Directions: Each line with the word "table" must appear in the answer, copied from the records.

[Records from a dataset]
>>>>
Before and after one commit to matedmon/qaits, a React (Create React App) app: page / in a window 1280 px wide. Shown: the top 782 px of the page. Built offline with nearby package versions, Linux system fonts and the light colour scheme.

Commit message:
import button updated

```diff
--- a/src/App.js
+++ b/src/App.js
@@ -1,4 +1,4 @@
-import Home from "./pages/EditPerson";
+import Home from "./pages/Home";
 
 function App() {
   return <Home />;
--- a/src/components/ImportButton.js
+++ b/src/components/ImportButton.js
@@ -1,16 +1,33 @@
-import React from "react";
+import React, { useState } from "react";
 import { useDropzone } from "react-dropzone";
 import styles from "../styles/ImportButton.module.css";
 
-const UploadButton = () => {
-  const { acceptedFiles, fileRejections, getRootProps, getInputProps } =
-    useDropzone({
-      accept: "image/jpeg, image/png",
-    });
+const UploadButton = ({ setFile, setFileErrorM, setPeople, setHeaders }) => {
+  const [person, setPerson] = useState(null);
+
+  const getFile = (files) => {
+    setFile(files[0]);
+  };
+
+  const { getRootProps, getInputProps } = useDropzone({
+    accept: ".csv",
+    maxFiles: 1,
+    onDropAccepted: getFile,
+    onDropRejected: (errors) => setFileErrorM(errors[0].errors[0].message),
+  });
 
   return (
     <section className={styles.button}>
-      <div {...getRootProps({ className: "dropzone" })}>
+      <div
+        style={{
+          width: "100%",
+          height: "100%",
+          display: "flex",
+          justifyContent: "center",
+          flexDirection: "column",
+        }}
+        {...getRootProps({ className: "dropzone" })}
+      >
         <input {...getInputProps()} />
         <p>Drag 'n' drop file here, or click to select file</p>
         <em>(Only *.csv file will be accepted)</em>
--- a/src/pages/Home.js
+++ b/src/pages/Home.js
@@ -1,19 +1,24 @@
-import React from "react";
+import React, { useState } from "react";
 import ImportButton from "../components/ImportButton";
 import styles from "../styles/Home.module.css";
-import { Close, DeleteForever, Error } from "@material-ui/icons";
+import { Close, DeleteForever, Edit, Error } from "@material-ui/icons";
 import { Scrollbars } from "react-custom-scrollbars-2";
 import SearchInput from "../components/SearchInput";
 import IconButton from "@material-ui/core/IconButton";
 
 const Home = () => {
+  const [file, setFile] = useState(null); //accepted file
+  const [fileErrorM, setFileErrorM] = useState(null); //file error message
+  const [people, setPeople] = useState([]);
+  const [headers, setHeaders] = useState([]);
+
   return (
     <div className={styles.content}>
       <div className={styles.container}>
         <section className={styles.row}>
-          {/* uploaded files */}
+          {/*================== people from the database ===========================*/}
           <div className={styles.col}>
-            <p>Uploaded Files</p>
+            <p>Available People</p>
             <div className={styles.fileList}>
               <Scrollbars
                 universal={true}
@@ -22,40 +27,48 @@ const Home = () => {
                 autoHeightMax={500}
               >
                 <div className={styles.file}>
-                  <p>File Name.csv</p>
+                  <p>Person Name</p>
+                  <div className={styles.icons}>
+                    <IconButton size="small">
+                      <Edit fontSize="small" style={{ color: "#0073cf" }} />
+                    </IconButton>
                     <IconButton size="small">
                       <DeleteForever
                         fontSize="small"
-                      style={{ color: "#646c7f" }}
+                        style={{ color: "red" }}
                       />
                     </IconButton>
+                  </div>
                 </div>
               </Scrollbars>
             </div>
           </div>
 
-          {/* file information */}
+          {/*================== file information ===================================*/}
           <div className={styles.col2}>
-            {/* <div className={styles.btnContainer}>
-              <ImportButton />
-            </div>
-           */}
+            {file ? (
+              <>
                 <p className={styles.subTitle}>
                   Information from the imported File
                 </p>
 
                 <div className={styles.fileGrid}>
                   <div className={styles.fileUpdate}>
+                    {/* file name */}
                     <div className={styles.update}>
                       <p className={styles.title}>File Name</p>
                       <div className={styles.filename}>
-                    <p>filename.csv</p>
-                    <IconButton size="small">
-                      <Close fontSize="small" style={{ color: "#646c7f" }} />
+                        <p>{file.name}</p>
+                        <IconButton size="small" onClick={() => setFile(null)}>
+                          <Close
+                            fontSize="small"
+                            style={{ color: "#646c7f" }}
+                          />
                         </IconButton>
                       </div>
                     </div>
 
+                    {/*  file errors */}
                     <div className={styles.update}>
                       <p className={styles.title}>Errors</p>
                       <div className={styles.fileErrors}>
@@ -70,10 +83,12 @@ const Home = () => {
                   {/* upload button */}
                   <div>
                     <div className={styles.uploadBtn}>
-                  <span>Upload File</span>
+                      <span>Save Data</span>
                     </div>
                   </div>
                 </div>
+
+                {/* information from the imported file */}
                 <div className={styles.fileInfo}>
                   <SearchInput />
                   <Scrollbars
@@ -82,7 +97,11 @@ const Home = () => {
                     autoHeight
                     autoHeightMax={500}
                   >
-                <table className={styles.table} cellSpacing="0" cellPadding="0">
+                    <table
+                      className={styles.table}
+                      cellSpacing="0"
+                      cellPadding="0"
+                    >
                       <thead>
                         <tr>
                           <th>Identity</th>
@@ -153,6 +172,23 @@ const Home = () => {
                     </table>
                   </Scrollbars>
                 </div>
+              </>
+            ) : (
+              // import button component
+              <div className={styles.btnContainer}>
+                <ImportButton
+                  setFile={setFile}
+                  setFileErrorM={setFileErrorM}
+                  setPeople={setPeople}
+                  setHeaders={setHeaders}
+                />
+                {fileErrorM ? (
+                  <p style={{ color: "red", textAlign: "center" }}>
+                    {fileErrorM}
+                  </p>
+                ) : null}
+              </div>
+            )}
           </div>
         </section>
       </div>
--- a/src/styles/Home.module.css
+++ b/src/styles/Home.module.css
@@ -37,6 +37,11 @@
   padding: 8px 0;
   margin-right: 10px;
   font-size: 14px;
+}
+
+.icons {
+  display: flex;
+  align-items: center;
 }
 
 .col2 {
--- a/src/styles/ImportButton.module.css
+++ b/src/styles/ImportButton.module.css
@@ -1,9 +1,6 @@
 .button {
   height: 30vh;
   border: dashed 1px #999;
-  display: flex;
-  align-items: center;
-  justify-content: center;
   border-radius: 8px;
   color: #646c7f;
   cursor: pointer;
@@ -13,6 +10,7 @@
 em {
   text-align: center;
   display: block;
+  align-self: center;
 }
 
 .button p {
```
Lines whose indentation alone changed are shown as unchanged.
<<<<
Response:
-                <table className={styles.table} cellSpacing="0" cellPadding="0">
+                    <table
+                      className={styles.table}
                     </table>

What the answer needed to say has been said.